Anil Ananthaswamy in New Scientist:
IT'S the ultimate sleeper agent. An energy field lurking inactive since the big bang might now be causing the expansion of the universe to accelerate.
In the late 1990s, observations of supernovae revealed that the universe has started expanding faster and faster over the past few billion years. Einstein's equations of general relativity provide a mechanism for this phenomenon, in the form of the cosmological constant, also known as the inherent “dark energy” of space-time. If this constant has a small positive value, then it causes space-time to expand at an ever-increasing rate. However, theoretical calculations of the constant and the observed value are out of whack by about 120 orders of magnitude.
To overcome this daunting discrepancy, physicists have resorted to other explanations for the recent cosmic acceleration. One explanation is the idea that space-time is suffused with a field called quintessence. This field is scalar, meaning that at any given point in space-time it has a value, but no direction.
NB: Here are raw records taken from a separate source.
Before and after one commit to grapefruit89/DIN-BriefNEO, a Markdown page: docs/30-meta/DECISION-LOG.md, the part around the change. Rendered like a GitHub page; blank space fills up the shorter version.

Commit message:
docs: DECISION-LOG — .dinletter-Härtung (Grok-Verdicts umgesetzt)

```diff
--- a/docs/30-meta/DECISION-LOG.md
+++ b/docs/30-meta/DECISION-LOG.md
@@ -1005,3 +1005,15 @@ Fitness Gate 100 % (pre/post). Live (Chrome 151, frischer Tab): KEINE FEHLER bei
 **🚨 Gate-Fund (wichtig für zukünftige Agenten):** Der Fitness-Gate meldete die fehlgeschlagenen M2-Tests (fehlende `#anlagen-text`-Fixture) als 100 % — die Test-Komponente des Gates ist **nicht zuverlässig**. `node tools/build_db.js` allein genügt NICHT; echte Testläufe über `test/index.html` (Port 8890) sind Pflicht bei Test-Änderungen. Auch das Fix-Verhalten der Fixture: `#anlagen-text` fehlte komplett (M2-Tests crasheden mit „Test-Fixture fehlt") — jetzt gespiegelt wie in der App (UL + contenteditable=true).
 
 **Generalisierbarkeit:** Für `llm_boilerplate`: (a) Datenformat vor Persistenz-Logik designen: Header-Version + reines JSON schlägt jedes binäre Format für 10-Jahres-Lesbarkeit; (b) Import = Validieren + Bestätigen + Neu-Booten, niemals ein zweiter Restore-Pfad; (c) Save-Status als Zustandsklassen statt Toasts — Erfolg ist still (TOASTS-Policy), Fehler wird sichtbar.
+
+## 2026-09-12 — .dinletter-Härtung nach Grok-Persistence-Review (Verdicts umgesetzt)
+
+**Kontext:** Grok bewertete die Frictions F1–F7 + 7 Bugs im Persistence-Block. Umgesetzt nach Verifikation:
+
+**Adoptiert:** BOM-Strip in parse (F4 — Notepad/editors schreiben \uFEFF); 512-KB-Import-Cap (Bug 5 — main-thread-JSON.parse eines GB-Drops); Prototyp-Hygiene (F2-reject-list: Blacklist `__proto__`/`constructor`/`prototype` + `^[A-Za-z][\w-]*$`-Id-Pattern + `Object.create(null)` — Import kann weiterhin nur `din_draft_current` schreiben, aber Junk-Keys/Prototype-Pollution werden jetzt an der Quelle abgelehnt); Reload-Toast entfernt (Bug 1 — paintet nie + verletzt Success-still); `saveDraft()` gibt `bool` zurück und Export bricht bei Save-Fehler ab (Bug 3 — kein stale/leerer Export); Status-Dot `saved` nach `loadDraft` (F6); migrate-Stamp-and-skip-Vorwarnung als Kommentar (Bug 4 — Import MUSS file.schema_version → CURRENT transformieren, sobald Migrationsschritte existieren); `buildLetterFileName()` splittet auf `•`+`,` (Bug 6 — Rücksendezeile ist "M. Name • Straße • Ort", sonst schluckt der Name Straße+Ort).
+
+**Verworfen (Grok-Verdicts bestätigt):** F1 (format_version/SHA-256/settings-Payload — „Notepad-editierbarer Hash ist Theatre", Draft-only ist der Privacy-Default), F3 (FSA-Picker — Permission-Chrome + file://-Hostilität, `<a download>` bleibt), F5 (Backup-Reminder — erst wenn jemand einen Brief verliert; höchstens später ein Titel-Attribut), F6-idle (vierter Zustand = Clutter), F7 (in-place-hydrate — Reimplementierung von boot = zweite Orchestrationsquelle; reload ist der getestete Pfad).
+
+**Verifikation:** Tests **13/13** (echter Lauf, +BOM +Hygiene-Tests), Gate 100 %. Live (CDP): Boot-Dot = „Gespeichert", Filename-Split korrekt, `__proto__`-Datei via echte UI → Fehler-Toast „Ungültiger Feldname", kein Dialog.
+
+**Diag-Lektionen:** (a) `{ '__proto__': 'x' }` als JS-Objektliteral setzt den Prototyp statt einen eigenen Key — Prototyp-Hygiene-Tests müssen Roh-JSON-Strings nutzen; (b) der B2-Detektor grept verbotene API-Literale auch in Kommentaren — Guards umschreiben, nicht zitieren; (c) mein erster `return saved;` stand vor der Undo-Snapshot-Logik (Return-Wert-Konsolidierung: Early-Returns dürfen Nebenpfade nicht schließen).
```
Einstein's equations show that in the presence of a scalar field that changes very slowly, space-time will expand at an ever-increasing rate.
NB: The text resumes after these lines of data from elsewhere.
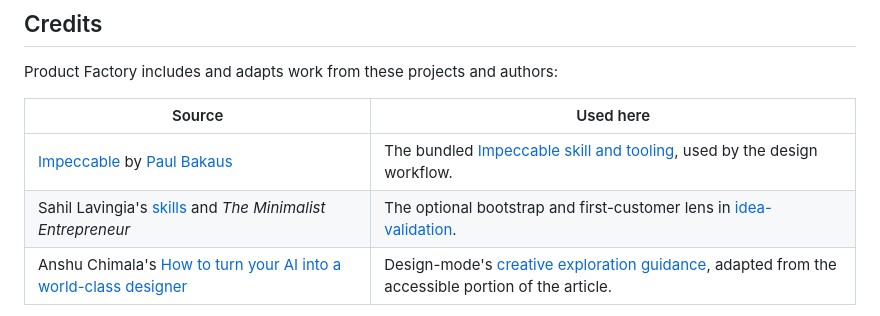
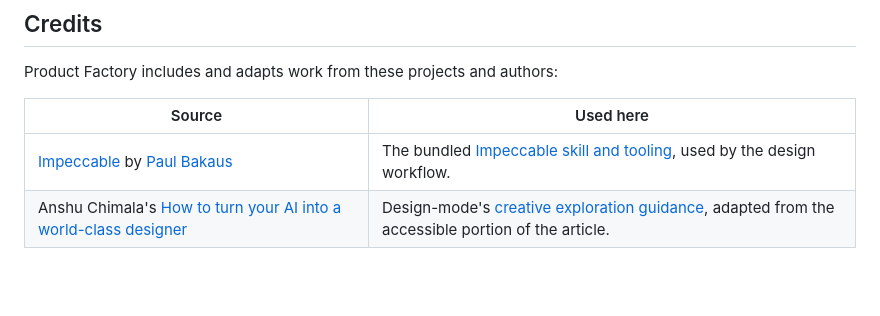
Before and after one commit to exiao/product-factory, a Markdown page: README.md, the part around the change. Drawn GitHub-style; blank space fills up the shorter version.

Commit message:
Remove Sahil references from public idea-validation guidance

```diff
--- a/README.md
+++ b/README.md
@@ -90,7 +90,6 @@ Product Factory includes and adapts work from these projects and authors:
 | Source | Used here |
 | --- | --- |
 | [Impeccable](https://github.com/pbakaus/impeccable) by [Paul Bakaus](https://github.com/pbakaus) | The bundled [Impeccable skill and tooling](skills/impeccable/SKILL.md), used by the design workflow. |
-| Sahil Lavingia's [skills](https://github.com/slavingia/skills) and *The Minimalist Entrepreneur* | The optional bootstrap and first-customer lens in [idea-validation](skills/idea-validation/references/office-hours.md). |
 | Anshu Chimala's [How to turn your AI into a world-class designer](https://www.lennysnewsletter.com/p/how-to-turn-your-ai-into-a-world) | Design-mode's [creative exploration guidance](skills/design-mode/references/creative-exploration.md), adapted from the accessible portion of the article. |
 
 Further method references are documented alongside the relevant skills. Original source links and license notices remain with the material; this repository does not relicense it or imply endorsement by its authors.
```
Also changed, not shown: skills/idea-validation/SKILL.md (+2 -2 lines), 1 other file.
Now Christophe Ringeval of the Catholic University of Louvain (UCL) in Belgium and his colleagues suggest that a quintessence field could be linked to a phase in the universe's history called inflation. During this phase, fractions of a second after the big bang, space-time expanded exponentially. Inflation is thought to have occurred because of another scalar field that existed at the time. But what if a much weaker quintessence field was also around during inflation?